__WORK REQUIRED__. Report every line of the records below that contains the word "cart".

__Dataset records__.
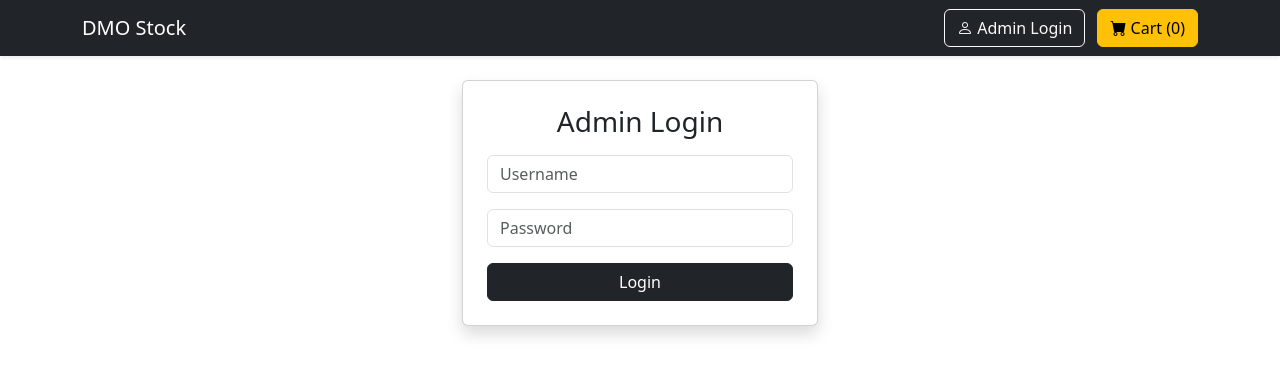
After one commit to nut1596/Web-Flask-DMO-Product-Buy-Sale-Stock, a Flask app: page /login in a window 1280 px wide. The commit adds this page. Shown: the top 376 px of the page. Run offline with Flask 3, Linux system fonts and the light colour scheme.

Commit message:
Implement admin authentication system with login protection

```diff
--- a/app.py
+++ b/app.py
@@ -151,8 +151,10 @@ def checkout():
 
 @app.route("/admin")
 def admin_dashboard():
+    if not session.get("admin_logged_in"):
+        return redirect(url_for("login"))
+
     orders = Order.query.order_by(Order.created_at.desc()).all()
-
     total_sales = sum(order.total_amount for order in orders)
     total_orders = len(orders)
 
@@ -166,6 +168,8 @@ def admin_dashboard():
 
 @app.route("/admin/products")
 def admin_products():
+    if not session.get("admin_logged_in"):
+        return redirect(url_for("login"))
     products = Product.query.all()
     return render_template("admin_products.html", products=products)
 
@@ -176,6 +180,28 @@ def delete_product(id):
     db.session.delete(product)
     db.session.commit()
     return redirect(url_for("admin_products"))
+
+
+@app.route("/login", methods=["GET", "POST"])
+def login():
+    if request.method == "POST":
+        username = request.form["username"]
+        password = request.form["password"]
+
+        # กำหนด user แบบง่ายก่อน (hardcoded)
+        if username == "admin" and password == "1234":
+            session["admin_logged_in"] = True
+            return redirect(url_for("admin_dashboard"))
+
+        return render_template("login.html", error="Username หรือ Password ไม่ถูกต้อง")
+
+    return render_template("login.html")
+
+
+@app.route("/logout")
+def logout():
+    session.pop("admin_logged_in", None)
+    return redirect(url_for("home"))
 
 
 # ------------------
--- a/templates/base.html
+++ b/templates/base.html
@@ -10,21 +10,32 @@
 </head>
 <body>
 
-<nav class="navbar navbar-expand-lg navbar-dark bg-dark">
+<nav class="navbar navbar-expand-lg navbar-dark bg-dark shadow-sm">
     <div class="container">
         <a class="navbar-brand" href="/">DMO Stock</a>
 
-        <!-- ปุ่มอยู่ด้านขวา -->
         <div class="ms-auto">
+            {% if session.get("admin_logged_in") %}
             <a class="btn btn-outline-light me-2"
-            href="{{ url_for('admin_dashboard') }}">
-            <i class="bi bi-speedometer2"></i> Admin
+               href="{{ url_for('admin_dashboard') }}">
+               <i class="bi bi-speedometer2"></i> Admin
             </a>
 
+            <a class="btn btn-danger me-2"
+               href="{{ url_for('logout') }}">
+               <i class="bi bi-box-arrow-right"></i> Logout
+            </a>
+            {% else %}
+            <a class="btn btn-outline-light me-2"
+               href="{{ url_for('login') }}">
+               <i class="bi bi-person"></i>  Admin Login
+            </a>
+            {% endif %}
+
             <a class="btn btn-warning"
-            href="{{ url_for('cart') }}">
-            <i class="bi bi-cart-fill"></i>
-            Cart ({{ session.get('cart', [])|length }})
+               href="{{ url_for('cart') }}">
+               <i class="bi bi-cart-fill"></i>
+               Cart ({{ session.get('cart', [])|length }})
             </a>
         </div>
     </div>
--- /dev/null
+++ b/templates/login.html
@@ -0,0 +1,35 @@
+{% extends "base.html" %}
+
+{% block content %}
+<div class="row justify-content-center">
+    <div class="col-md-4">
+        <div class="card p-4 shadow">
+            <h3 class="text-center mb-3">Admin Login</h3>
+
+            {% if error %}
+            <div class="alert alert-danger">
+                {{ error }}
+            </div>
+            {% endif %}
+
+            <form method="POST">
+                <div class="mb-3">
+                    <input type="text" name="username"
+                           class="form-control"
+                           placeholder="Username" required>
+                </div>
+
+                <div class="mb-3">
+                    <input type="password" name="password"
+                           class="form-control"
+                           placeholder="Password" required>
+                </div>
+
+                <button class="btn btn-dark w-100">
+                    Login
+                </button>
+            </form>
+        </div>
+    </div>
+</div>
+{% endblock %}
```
---
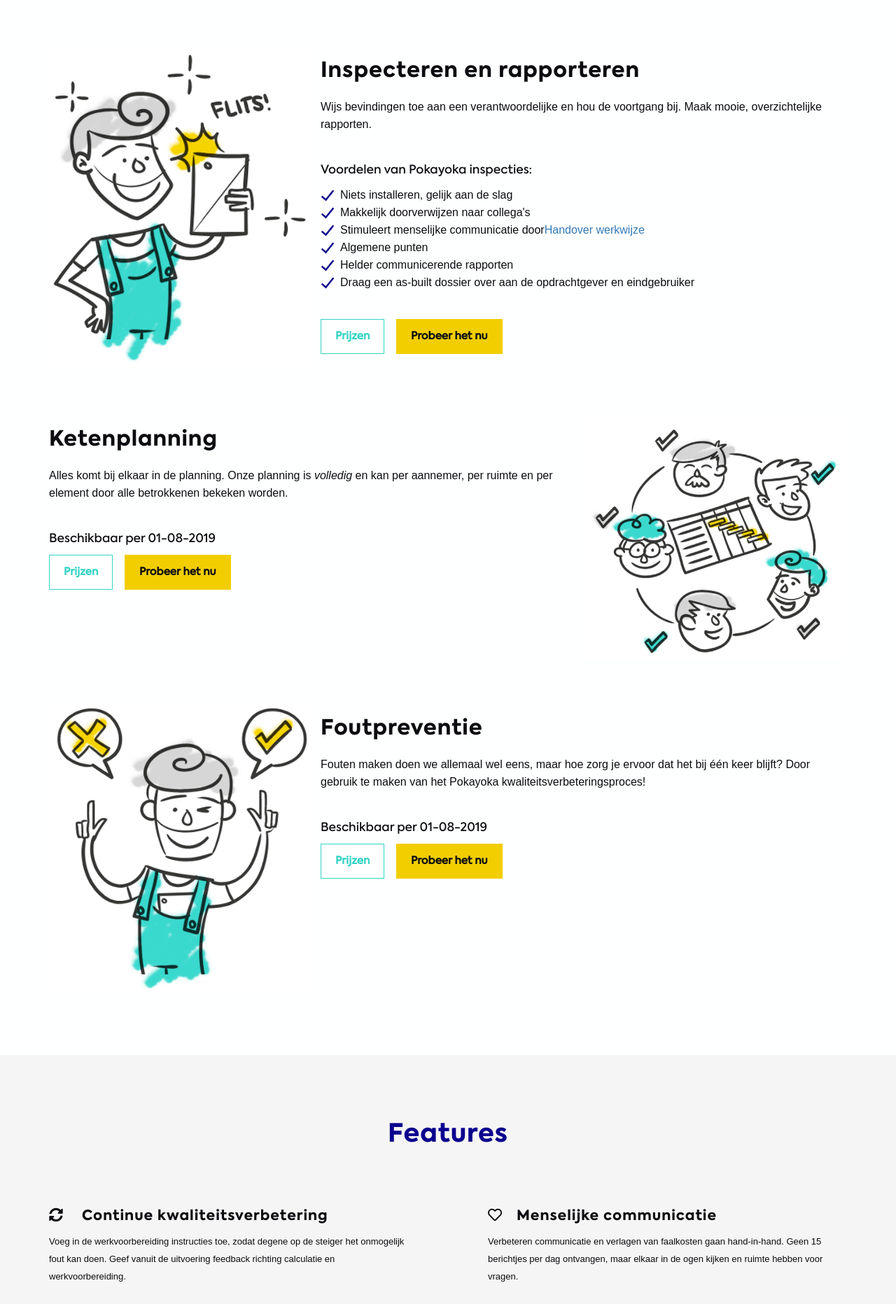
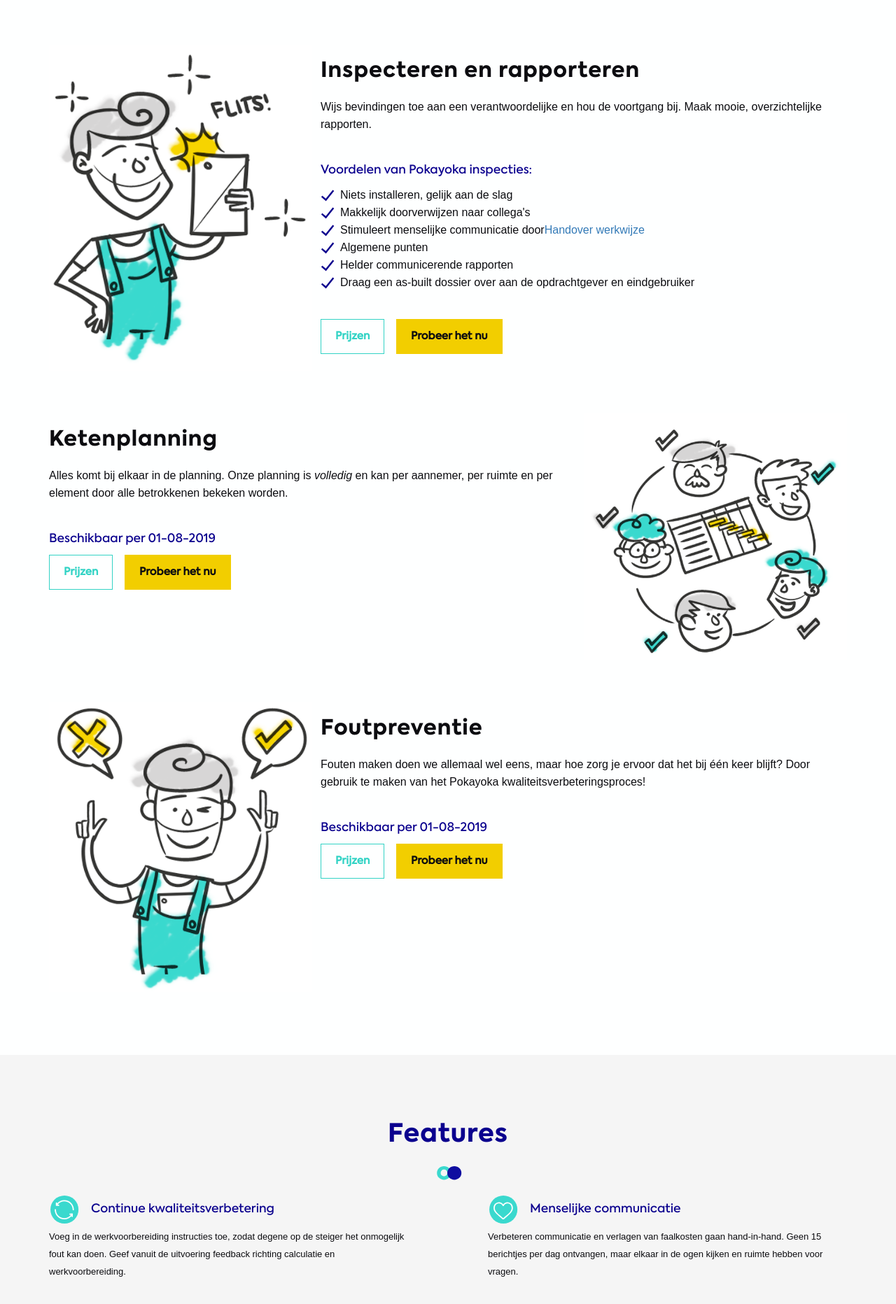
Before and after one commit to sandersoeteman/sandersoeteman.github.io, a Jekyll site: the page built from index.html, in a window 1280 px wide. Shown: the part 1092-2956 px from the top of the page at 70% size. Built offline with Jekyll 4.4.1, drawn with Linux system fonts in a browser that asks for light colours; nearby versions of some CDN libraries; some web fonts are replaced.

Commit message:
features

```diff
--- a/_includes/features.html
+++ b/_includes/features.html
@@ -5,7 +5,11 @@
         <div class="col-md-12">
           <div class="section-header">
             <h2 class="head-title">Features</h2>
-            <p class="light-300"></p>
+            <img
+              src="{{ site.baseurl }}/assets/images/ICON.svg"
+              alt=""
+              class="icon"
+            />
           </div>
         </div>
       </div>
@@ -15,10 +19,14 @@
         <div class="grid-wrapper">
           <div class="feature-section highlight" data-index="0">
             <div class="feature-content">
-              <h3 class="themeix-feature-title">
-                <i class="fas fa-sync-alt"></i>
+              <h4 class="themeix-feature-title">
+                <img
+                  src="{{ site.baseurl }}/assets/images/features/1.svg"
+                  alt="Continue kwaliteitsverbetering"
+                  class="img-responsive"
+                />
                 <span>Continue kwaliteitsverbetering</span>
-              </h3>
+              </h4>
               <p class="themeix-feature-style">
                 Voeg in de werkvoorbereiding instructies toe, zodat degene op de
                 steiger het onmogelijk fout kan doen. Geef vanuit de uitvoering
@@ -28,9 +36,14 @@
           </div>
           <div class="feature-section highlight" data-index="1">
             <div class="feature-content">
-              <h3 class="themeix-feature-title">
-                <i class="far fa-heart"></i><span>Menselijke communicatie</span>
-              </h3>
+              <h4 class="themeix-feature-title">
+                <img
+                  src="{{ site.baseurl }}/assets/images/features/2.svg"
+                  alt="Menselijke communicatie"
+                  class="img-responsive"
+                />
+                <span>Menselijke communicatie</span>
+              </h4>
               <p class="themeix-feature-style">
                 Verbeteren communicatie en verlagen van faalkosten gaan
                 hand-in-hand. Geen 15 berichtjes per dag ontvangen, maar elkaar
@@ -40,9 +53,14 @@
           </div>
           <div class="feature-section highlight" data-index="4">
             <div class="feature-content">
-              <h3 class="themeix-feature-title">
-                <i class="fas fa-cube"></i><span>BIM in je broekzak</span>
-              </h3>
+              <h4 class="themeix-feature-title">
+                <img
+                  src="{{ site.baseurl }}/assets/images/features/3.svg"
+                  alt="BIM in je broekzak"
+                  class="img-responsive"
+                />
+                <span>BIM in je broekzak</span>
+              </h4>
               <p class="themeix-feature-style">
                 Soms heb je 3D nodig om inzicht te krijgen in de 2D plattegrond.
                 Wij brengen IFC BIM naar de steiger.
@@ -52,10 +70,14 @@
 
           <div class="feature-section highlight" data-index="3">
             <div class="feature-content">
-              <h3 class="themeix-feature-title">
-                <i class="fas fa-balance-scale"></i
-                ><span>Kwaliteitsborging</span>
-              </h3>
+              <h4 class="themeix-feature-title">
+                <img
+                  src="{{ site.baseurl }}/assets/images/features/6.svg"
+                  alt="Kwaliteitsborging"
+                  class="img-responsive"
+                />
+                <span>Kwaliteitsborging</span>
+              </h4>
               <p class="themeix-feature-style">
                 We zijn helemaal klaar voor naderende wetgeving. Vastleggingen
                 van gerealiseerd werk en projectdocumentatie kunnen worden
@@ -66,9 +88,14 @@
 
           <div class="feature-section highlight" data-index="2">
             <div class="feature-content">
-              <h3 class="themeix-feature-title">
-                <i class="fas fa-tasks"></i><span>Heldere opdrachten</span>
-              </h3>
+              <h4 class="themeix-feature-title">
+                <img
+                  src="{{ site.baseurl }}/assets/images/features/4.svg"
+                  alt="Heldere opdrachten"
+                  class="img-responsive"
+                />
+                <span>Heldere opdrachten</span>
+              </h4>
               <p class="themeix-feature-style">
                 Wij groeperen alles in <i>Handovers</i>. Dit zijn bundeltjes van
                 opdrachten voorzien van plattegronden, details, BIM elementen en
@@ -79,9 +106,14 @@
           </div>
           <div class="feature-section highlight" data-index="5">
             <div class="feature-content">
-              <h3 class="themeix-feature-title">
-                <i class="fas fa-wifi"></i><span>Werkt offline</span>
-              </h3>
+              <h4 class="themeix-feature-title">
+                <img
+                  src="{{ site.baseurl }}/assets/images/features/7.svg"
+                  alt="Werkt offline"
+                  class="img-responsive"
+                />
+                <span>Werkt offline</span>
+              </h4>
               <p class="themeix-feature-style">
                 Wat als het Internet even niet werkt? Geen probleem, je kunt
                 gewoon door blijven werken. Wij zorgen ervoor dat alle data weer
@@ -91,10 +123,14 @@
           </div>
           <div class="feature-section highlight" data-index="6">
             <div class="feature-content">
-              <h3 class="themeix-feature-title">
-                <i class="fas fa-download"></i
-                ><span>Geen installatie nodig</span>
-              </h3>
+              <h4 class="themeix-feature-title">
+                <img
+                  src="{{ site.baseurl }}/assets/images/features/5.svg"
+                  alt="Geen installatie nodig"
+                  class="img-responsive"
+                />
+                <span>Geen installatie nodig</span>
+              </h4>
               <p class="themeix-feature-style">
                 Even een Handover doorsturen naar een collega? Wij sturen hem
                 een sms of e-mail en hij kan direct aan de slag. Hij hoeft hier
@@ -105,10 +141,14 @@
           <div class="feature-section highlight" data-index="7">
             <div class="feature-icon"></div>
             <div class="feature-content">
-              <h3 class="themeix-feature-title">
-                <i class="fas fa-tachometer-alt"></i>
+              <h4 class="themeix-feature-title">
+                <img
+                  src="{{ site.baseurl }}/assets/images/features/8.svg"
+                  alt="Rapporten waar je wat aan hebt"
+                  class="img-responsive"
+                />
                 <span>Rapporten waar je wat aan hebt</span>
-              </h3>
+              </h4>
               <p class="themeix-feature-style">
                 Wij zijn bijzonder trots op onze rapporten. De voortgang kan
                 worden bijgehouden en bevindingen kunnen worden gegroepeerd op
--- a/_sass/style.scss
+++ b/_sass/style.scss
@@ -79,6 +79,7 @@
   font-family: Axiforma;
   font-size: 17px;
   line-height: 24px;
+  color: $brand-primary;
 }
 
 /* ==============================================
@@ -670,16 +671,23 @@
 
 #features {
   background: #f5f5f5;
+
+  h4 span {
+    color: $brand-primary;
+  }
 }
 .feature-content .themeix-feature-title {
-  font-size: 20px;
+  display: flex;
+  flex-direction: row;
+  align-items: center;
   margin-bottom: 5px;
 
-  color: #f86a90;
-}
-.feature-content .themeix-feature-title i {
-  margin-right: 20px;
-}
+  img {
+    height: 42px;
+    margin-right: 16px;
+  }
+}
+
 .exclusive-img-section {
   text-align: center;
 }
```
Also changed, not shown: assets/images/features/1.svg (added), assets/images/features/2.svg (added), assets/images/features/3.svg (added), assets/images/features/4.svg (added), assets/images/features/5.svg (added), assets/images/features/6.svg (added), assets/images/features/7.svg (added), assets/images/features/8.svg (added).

__TASK ANSWER__.
-            href="{{ url_for('cart') }}">
-            <i class="bi bi-cart-fill"></i>
-            Cart ({{ session.get('cart', [])|length }})
+               href="{{ url_for('cart') }}">
+               <i class="bi bi-cart-fill"></i>
+               Cart ({{ session.get('cart', [])|length }})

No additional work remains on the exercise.